Their project is a fairly simple problem.  What about facilities with more gray area and more money at stake?

My view of the whole physician-owned hospital limitations?  Expect lawsuits.

A real estate attorney I am not, but changing the rules mid-stream to the detriment of individuals usually results in protest. To me, it is akin to the city or county changing zoning on your property which limits your ability to develop it as you had intended. When you purchased it, you had a reasonable expectation what you could do with your property, and the municipality took that away. In law parlance, that is an unlawful taking.

Interestingly, similar setback zoning law changes in NYC have been overturned on Fifth / Fourteenth Amendment protection, with particular emphasis on the Due Process and Equal Protection clauses, respectively. The Bill of Rights Fifth Amendment provisions are particularly relevant:  “No person…nor be deprived of life, liberty, or property without due process of law…” If expected use of property is denied, a valid claim is likely in order to make the owner whole. I see no reason why this would not apply to physician-owned hospitals.

What makes the physician-owned hospital section of the Reform Bill ripe to be nullified is the unreasonable nature of it. 

  • There are no grandfathering provisions for hospitals already in the construction process (already permitted projects), which is unreasonable.
  • It is unreasonable to expect projects of the size and complexity of hospitals to finish in nine months regardless of current construction progress.
  • Given the nature of healthcare, technology and population growth, the concept of no future construction allowance (renovations, additions, new construction) is not reasonable.
  • Not providing a cap or expiration date for ‘no future changes’ is not reasonable.

The United States judicial branch supports sound law. Judges like balance and any time unjust inequality rears its head via law courts seek, when asked, a return to balance.  This reminds me of those Ally Bank commercials:  even kids know when something is not fair.

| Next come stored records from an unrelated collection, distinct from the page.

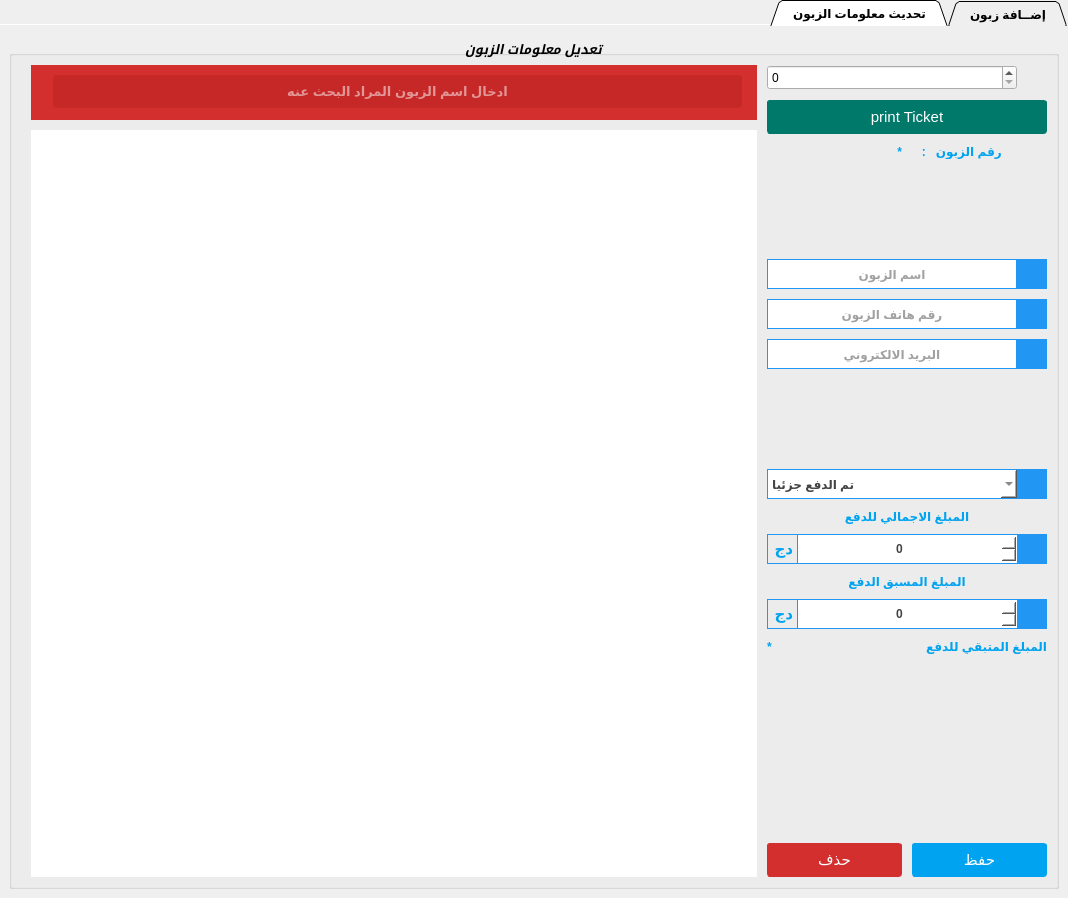
Qt form tabwidgetclients.ui (ashraf-kx/maktaba-assistant) before a commit.
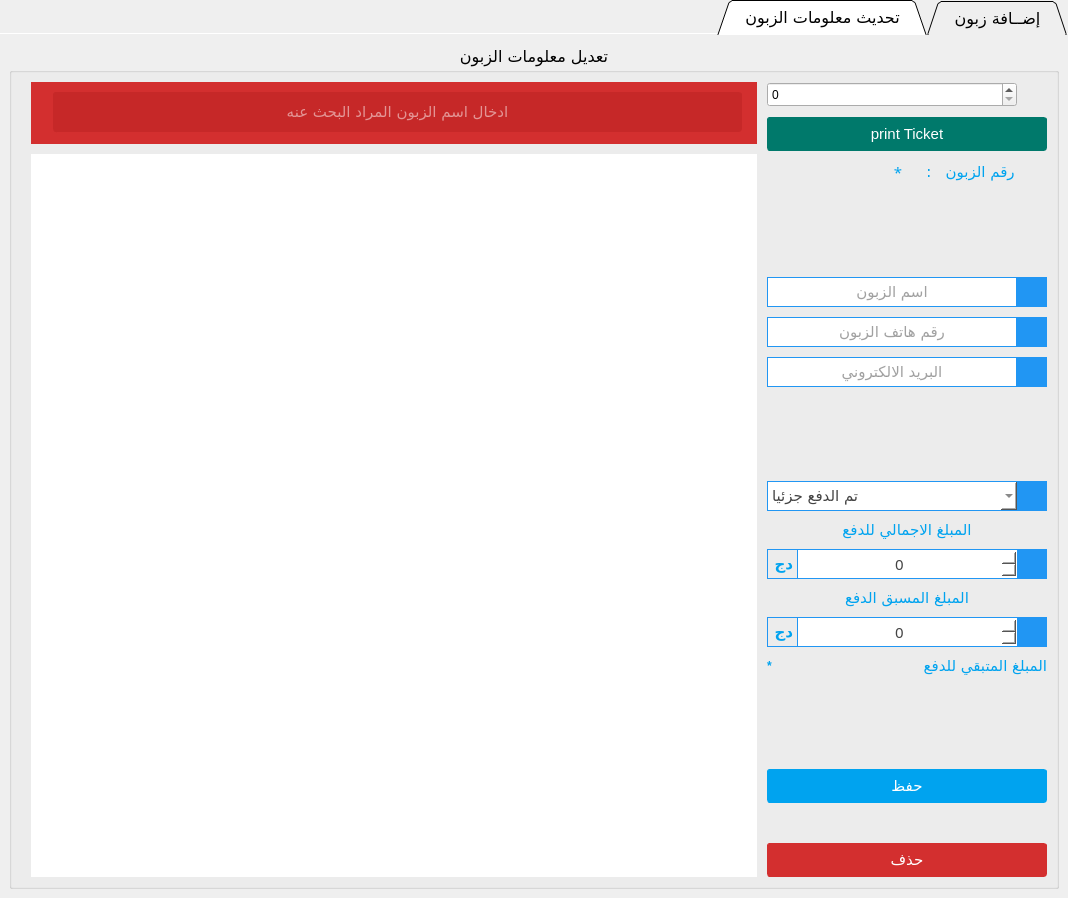
The same form after that commit. The open tabs and pages were chosen to show the change. Icons and pictures are not drawn.

The edit to the form file:
```diff
--- a/tabwidgetclients.ui
+++ b/tabwidgetclients.ui
@@ -12,9 +12,9 @@
   </property>
   <property name="font">
    <font>
-    <pointsize>9</pointsize>
-    <weight>75</weight>
-    <bold>true</bold>
+    <family>SFMono Nerd Font Mono</family>
+    <pointsize>12</pointsize>
+    <bold>false</bold>
     <underline>false</underline>
     <strikeout>false</strikeout>
     <kerning>false</kerning>
@@ -3049,10 +3049,10 @@
      <widget class="QGroupBox" name="GB_updateClient">
       <property name="font">
        <font>
-        <pointsize>10</pointsize>
-        <weight>75</weight>
-        <italic>true</italic>
-        <bold>true</bold>
+        <family>SFMono Nerd Font Mono</family>
+        <pointsize>12</pointsize>
+        <italic>false</italic>
+        <bold>false</bold>
         <underline>false</underline>
         <strikeout>false</strikeout>
         <kerning>false</kerning>
@@ -3174,9 +3174,9 @@
              <widget class="QLineEdit" name="LE_fullnameFiltre">
               <property name="font">
                <font>
-                <pointsize>10</pointsize>
-                <weight>75</weight>
-                <bold>true</bold>
+                <family>SFMono Nerd Font Mono</family>
+                <pointsize>11</pointsize>
+                <bold>false</bold>
                </font>
               </property>
               <property name="layoutDirection">
@@ -3234,10 +3234,9 @@
            </property>
            <property name="font">
             <font>
-             <family>Arial</family>
-             <pointsize>10</pointsize>
-             <weight>75</weight>
-             <bold>true</bold>
+             <family>SFMono Nerd Font Mono</family>
+             <pointsize>11</pointsize>
+             <bold>false</bold>
              <kerning>false</kerning>
             </font>
            </property>
@@ -3317,7 +3316,6 @@
           <widget class="QPushButton" name="Bt_printTicket">
            <property name="font">
             <font>
-             <family>Ubuntu</family>
              <pointsize>-1</pointsize>
             </font>
            </property>
@@ -3382,9 +3380,9 @@
             <widget class="QLabel" name="LB_displayIdCx">
              <property name="font">
               <font>
-               <pointsize>9</pointsize>
-               <weight>75</weight>
-               <bold>true</bold>
+               <family>SFMono Nerd Font Mono</family>
+               <pointsize>11</pointsize>
+               <bold>false</bold>
               </font>
              </property>
              <property name="styleSheet">
@@ -3406,9 +3404,9 @@
             <widget class="QLabel" name="label_27">
              <property name="font">
               <font>
-               <pointsize>9</pointsize>
-               <weight>75</weight>
-               <bold>true</bold>
+               <family>SFMono Nerd Font Mono</family>
+               <pointsize>11</pointsize>
+               <bold>false</bold>
               </font>
              </property>
              <property name="styleSheet">
@@ -3462,9 +3460,9 @@
              </property>
              <property name="font">
               <font>
-               <pointsize>9</pointsize>
-               <weight>75</weight>
-               <bold>true</bold>
+               <family>SFMono Nerd Font Mono</family>
+               <pointsize>11</pointsize>
+               <bold>false</bold>
               </font>
              </property>
              <property name="layoutDirection">
@@ -3567,9 +3565,9 @@
              </property>
              <property name="font">
               <font>
-               <pointsize>9</pointsize>
-               <weight>75</weight>
-               <bold>true</bold>
+               <family>SFMono Nerd Font Mono</family>
+               <pointsize>11</pointsize>
+               <bold>false</bold>
               </font>
              </property>
              <property name="layoutDirection">
@@ -3675,9 +3673,9 @@
              </property>
              <property name="font">
               <font>
-               <pointsize>9</pointsize>
-               <weight>75</weight>
-               <bold>true</bold>
+               <family>SFMono Nerd Font Mono</family>
+               <pointsize>11</pointsize>
+               <bold>false</bold>
               </font>
              </property>
              <property name="layoutDirection">
@@ -3799,9 +3797,9 @@
              </property>
              <property name="font">
               <font>
-               <pointsize>9</pointsize>
-               <weight>75</weight>
-               <bold>true</bold>
+               <family>SFMono Nerd Font Mono</family>
+               <pointsize>11</pointsize>
+               <bold>false</bold>
               </font>
              </property>
              <property name="cursor">
@@ -3898,8 +3896,9 @@
           <widget class="QLabel" name="label_24">
            <property name="font">
             <font>
-             <weight>75</weight>
-             <bold>true</bold>
+             <family>SFMono Nerd Font Mono</family>
+             <pointsize>11</pointsize>
+             <bold>false</bold>
             </font>
            </property>
            <property name="styleSheet">
@@ -3939,7 +3938,6 @@
              <property name="font">
               <font>
                <pointsize>11</pointsize>
-               <weight>75</weight>
                <bold>true</bold>
               </font>
              </property>
@@ -3986,9 +3984,9 @@
              </property>
              <property name="font">
               <font>
-               <pointsize>9</pointsize>
-               <weight>75</weight>
-               <bold>true</bold>
+               <family>SFMono Nerd Font Mono</family>
+               <pointsize>11</pointsize>
+               <bold>false</bold>
               </font>
              </property>
              <property name="styleSheet">
@@ -4068,8 +4066,9 @@
           <widget class="QLabel" name="label_25">
            <property name="font">
             <font>
-             <weight>75</weight>
-             <bold>true</bold>
+             <family>SFMono Nerd Font Mono</family>
+             <pointsize>11</pointsize>
+             <bold>false</bold>
             </font>
            </property>
            <property name="styleSheet">
@@ -4109,7 +4108,6 @@
              <property name="font">
               <font>
                <pointsize>11</pointsize>
-               <weight>75</weight>
                <bold>true</bold>
               </font>
              </property>
@@ -4156,9 +4154,9 @@
              </property>
              <property name="font">
               <font>
-               <pointsize>9</pointsize>
-               <weight>75</weight>
-               <bold>true</bold>
+               <family>SFMono Nerd Font Mono</family>
+               <pointsize>11</pointsize>
+               <bold>false</bold>
               </font>
              </property>
              <property name="styleSheet">
@@ -4240,7 +4238,6 @@
             <widget class="QLabel" name="Lb_priceRestDZx">
              <property name="font">
               <font>
-               <weight>75</weight>
                <bold>true</bold>
               </font>
              </property>
@@ -4260,8 +4257,9 @@
             <widget class="QLabel" name="label_26">
              <property name="font">
               <font>
-               <weight>75</weight>
-               <bold>true</bold>
+               <family>SFMono Nerd Font Mono</family>
+               <pointsize>11</pointsize>
+               <bold>false</bold>
               </font>
              </property>
              <property name="styleSheet">
@@ -4292,26 +4290,85 @@
           </spacer>
          </item>
          <item>
-          <spacer name="verticalSpacer_2">
-           <property name="orientation">
-            <enum>Qt::Vertical</enum>
-           </property>
-           <property name="sizeHint" stdset="0">
-            <size>
-             <width>20</width>
-             <height>18</height>
-            </size>
-           </property>
-          </spacer>
-         </item>
-         <item>
-          <layout class="QHBoxLayout" name="LY_updateClient">
+          <layout class="QVBoxLayout" name="verticalLayout_10">
+           <item>
+            <widget class="QPushButton" name="BT_updateClient">
+             <property name="font">
+              <font>
+               <family>SFMono Nerd Font Mono</family>
+               <pointsize>11</pointsize>
+              </font>
+             </property>
+             <property name="cursor">
+              <cursorShape>PointingHandCursor</cursorShape>
+             </property>
+             <property name="styleSheet">
+              <string notr="true">QPushButton
+{
+ position: relative;
+    padding: 7px 12px;
+        padding-top: 7px;
+        padding-bottom: 7px;
+    color: #ffffff;
+    white-space: nowrap;
+    background-color: rgb(0, 163, 239);
+   
+    border-radius: 3px;
+        border-top-left-radius: 3px;
+        border-top-right-radius: 3px;
+        border-bottom-right-radius: 3px;
+        border-bottom-left-radius: 3px;
+    border: 1px solid rgb(0, 163, 239);
+       
+    vertical-align: middle;
+}
+
+QPushButton:hover
+{
+background-color: rgb(11, 109, 255);
+    border: 1px solid  rgb(11, 109, 255);
+color: #ffffff;
+
+}
+</string>
+             </property>
+             <property name="text">
+              <string>حفظ</string>
+             </property>
+             <property name="icon">
+              <iconset resource="Icons.qrc">
+               <normaloff>:/Icons/ic_save_white_2x.png</normaloff>:/Icons/ic_save_white_2x.png</iconset>
+             </property>
+             <property name="iconSize">
+              <size>
+               <width>25</width>
+               <height>25</height>
+              </size>
+             </property>
+             <property name="shortcut">
+              <string>Return, Enter</string>
+             </property>
+            </widget>
+           </item>
+           <item>
+            <spacer name="verticalSpacer_2">
+             <property name="orientation">
+              <enum>Qt::Vertical</enum>
+             </property>
+             <property name="sizeHint" stdset="0">
+              <size>
+               <width>20</width>
+               <height>30</height>
+              </size>
+             </property>
+            </spacer>
+           </item>
            <item>
             <widget class="QPushButton" name="Bt_deleteClient">
              <property name="font">
               <font>
-               <family>Ubuntu</family>
-               <pointsize>-1</pointsize>
+               <family>SFMono Nerd Font Mono</family>
+               <pointsize>11</pointsize>
               </font>
              </property>
              <property name="cursor">
@@ -4324,8 +4381,6 @@
     padding: 7px 12px;
         padding-top: 7px;
         padding-bottom: 7px;
-    font-size: 15px;
-    font-family: Ubuntu;
     color: #ffffff;
     white-space: nowrap;
     background-color:#D32F2F;
@@ -4366,67 +4421,6 @@
              </property>
             </widget>
            </item>
-           <item>
-            <widget class="QPushButton" name="BT_updateClient">
-             <property name="font">
-              <font>
-               <family>Ubuntu</family>
-               <pointsize>-1</pointsize>
-              </font>
-             </property>
-             <property name="cursor">
-              <cursorShape>PointingHandCursor</cursorShape>
-             </property>
-             <property name="styleSheet">
-              <string notr="true">QPushButton
-{
- position: relative;
-    padding: 7px 12px;
-        padding-top: 7px;
-        padding-bottom: 7px;
-    font-size: 15px;
-    font-family: Ubuntu;
-    color: #ffffff;
-    white-space: nowrap;
-    background-color: rgb(0, 163, 239);
-   
-    border-radius: 3px;
-        border-top-left-radius: 3px;
-        border-top-right-radius: 3px;
-        border-bottom-right-radius: 3px;
-        border-bottom-left-radius: 3px;
-    border: 1px solid rgb(0, 163, 239);
-       
-    vertical-align: middle;
-}
-
-QPushButton:hover
-{
-background-color: rgb(11, 109, 255);
-    border: 1px solid  rgb(11, 109, 255);
-color: #ffffff;
-
-}
-</string>
-             </property>
-             <property name="text">
-              <string>حفظ</string>
-             </property>
-             <property name="icon">
-              <iconset resource="Icons.qrc">
-               <normaloff>:/Icons/ic_save_white_2x.png</normaloff>:/Icons/ic_save_white_2x.png</iconset>
-             </property>
-             <property name="iconSize">
-              <size>
-               <width>25</width>
-               <height>25</height>
-              </size>
-             </property>
-             <property name="shortcut">
-              <string>Return, Enter</string>
-             </property>
-            </widget>
-           </item>
           </layout>
          </item>
         </layout>
```
Left out of the diff: 130 changed lines with no effect on the pictures.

The physician-owned hospital component of the Healthcare Reform Bill was hastily conceived and not well researched. I believe it will be deemed unconstitutional before December 31, 2010.

Advertisements